**DIRECTIONS:**
Determine the number of lines in the entries below in which the word "markdown" appears, and reply with that number only.

[Screenshot and code edit data]
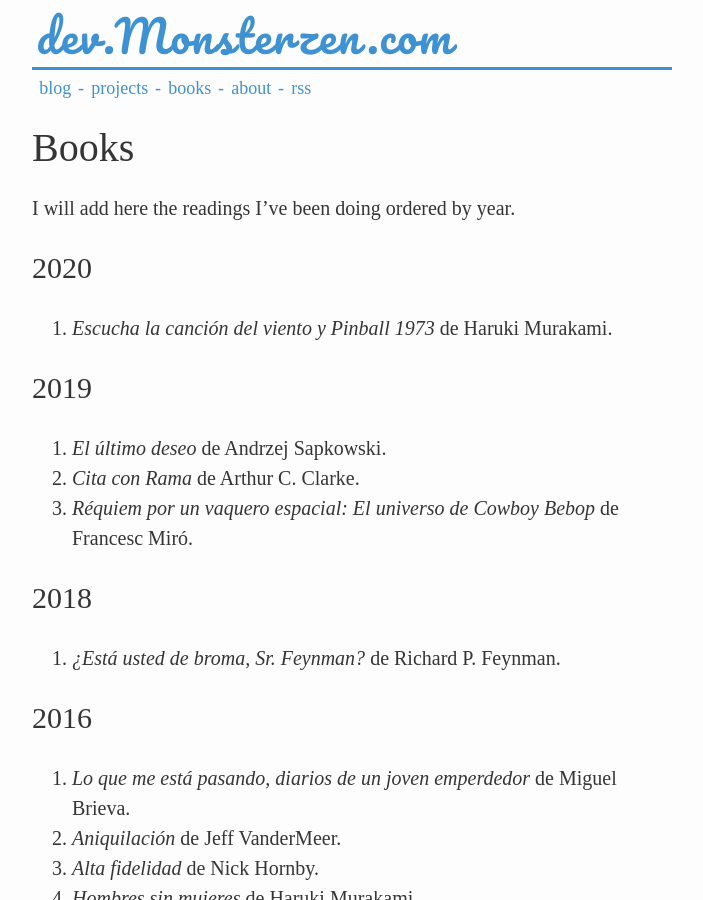
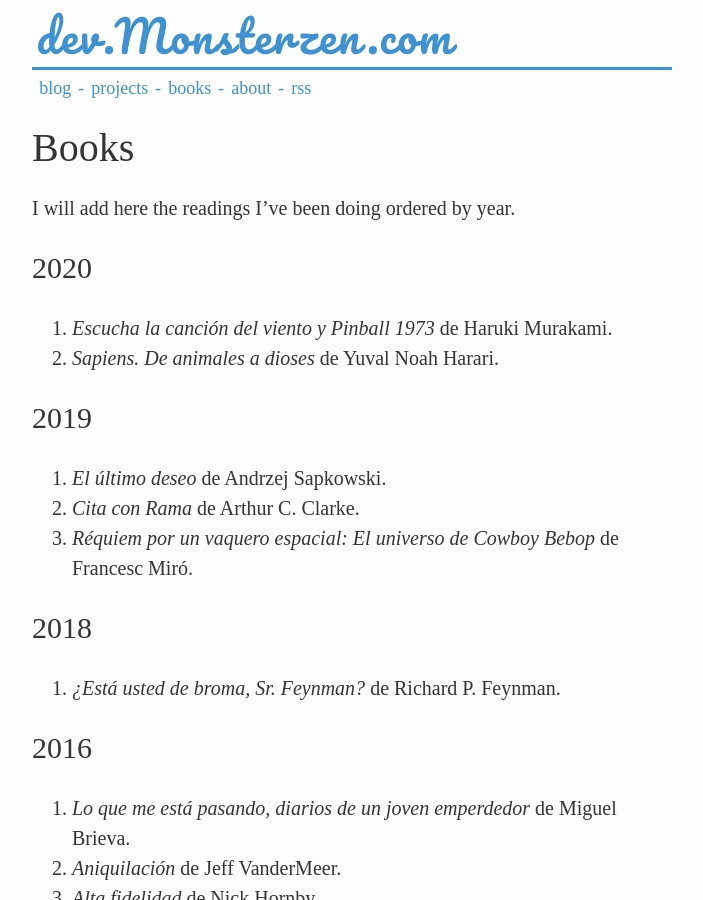
Before and after one commit to jfcalvo/jfcalvo.github.com, a Jekyll site: the page built from books.markdown, in a window 1280 px wide and 900 px high. Shown: the whole window, without its empty margins (288-991 px from the left). Built offline with Jekyll 4.4.1, drawn with Linux system fonts in a browser that asks for light colours; some web fonts are replaced.

Commit message:
Update books.markdown

```diff
--- a/books.markdown
+++ b/books.markdown
@@ -11,6 +11,7 @@ I will add here the readings I've been doing ordered by year.
 ## 2020
 
 1. *Escucha la canción del viento y Pinball 1973* de Haruki Murakami.
+2. *Sapiens. De animales a dioses* de Yuval Noah Harari.
 
 ## 2019
 
```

**RESULT:**
4